In July 2019, as the first edition of Soif de Musique drew to a close, the organizers of the Cowansville music festival had reason to hope that they had spawned an annual tradition. Then came the pandemic. The 2020 festival was cancelled completely, and the 2021 edition was scaled down.
For the second full edition of the festival, scheduled from July 7-10 in the parking lot of the Pavillon des Sports, cofounders Philippe Mercier, Edouard Lagacé and Josiane Noiseux have dug deep, booking Charlotte Cardin, Coeur de Pirate, folk-rock stalwarts Les Cowboys Fringants and rapper FouKi. Anglophone rising country star Matt Lang will also perform, along with a long list of local artists including Maxyme (Bromont) and Séné (Granby).

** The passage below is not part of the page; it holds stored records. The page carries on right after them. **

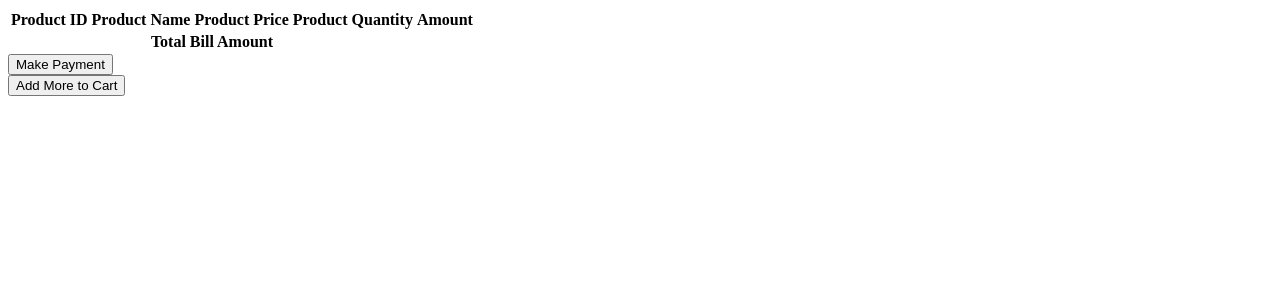
Repository: devgpta19/CDAC-Assignments
Page: http://localhost/ProductsAndUsersUsingJSPAndServlet/cart.jsp
These files come from the project's save history. The page is drawn as it stood at one moment and after the next save; the edit follows.
The browser window is 1280 px wide. The pictures show the whole page.
The page is served by Tomcat 9. Other server files are loaded and not shown.

Above is the page before, as saved 2025-11-27 05:48:30.

### Adv.Java/Day6-8/ProductsAndUsersUsingJSPAndServlet/src/main/webapp/cart.jsp
<%@ page language="java" contentType="text/html; charset=ISO-8859-1"
	pageEncoding="ISO-8859-1"%>
<%@taglib prefix="c" uri="http://java.sun.com/jsp/jstl/core"%>

<!DOCTYPE html>
<html>
<head>
<meta charset="ISO-8859-1">
<title>Insert title here</title>
</head>
<body>
	<%
	double tamt = 0;
	%>
	<form action="makePayment.jsp">
		<table>
			<tr>
				<th>Product ID</th>
				<th>Product Name</th>
				<th>Product Price</th>
				<th>Product Quantity</th>
				<th>Amount</th>
			</tr>
			<c:forEach var="set" items="${ResultSet}">
				<tr>
					<c:set var="amt" value="${set.qty}*${set.price}"></c:set>
					<c:set var="tamt" value="${tamt}+${amt}"></c:set>
					<td>${set.pid}</td>
					<td>${set.pname}</td>
					<td>${set.price}</td>
					<td>${set.qty}</td>
					<td>${amt}</td>
				</tr>
			</c:forEach>
			<tr>
			<th colspan='4'>Total Bill Amount</th>
			<th>${tamt}</th>
			</tr>
		</table>

		<button type="submit" name="btn" id="btn" >Make Payment</button>
	</form>

	<form action="Category">
	<button type="submit" name >Add More to Cart</button>
	</form>
</body>
</html>

After the next save:
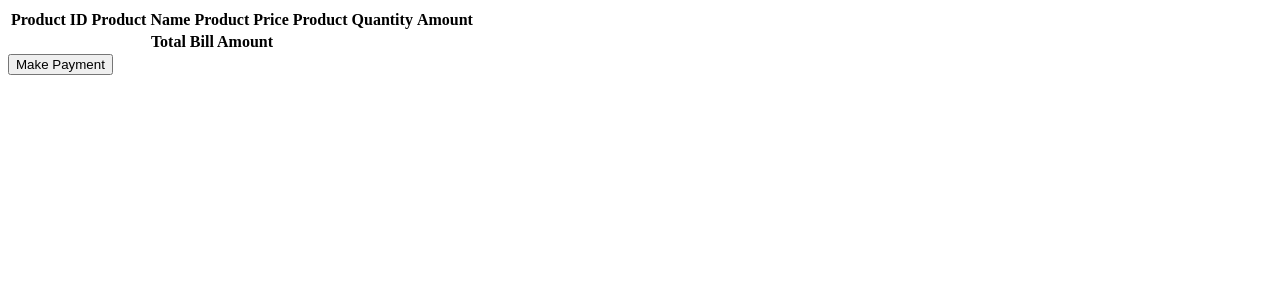
Saved 2 s later.
--- a/Adv.Java/Day6-8/ProductsAndUsersUsingJSPAndServlet/src/main/webapp/cart.jsp
+++ b/Adv.Java/Day6-8/ProductsAndUsersUsingJSPAndServlet/src/main/webapp/cart.jsp
@@ -42,7 +42,7 @@
 	</form>
 
 	<form action="Category">
-	<button type="submit" name >Add More to Cart</button>
+	<button type="submit" name=" >Add More to Cart</button>
 	</form>
 </body>
 </html>

After the save that followed:
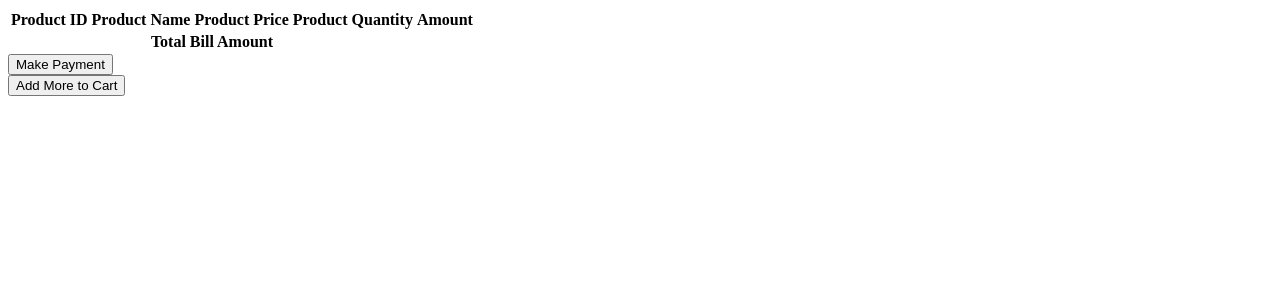
Saved 2 s later.
--- a/Adv.Java/Day6-8/ProductsAndUsersUsingJSPAndServlet/src/main/webapp/cart.jsp
+++ b/Adv.Java/Day6-8/ProductsAndUsersUsingJSPAndServlet/src/main/webapp/cart.jsp
@@ -42,7 +42,7 @@
 	</form>
 
 	<form action="Category">
-	<button type="submit" name=" >Add More to Cart</button>
+	<button type="submit" name="" >Add More to Cart</button>
 	</form>
 </body>
 </html>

The town of Cowansville is one of the event’s major sponsors. “For the municipality this is a significant event, and it will also be good for morale; we can finally envision a return to normality,” said Cowansville mayor Sylvie Beauregard. “It will bring a lot of people and make a lot of people happy…we’re proud to be a partner.” The festival also received support from the MRC Brome-Missisquoi, SODEC and the federal government’s Musicaction program.
Cowansville residents and Desjardins members who buy their festival passports on presale will pay only $40, and others will pay $45, via sponsorship from Cowansville and from Desjardins. Day passes will be available for $25, $20 for Cowansville residents and Desjardins members. Bleacher seats will be allocated on a first-come-first-serve basis. The capacity of the site, including bleachers and standing capacity, is around 10,000 people, Mercier estimated.
The word “normality” is music to the ears of Cowansville native and folk-rock performer Pierre-Luc Belval. A performer at the first edition of Soif de Musique, he has waited two long years to take the stage again. “Fortunately, I didn’t lose everything during the pandemic, because I also have a web design business – my eggs weren’t all in one basket,” he says. “But on the music side, everything stopped.” He says during times when measures were less strict, he did get to perform in restaurants and bars “because everyone wanted to encourage artists,” but he still hasn’t gotten back to a performance schedule that resembles pre-pandemic normal.”
“The return of festivals is going to be great for everyone,” he says. “Having to wear a mask to go to an event isn’t the end of the world – the important thing is performing in front of a live audience.”
“Normal means being on stage like before without many restrictions,” says Maxyme, 19, who will play her biggest show since before the pandemic when she takes the
Soif de Musique stage. “I missed that a lot. That’s when I feel most alive.”
For more information and to see the full program, visit soifdemusique.com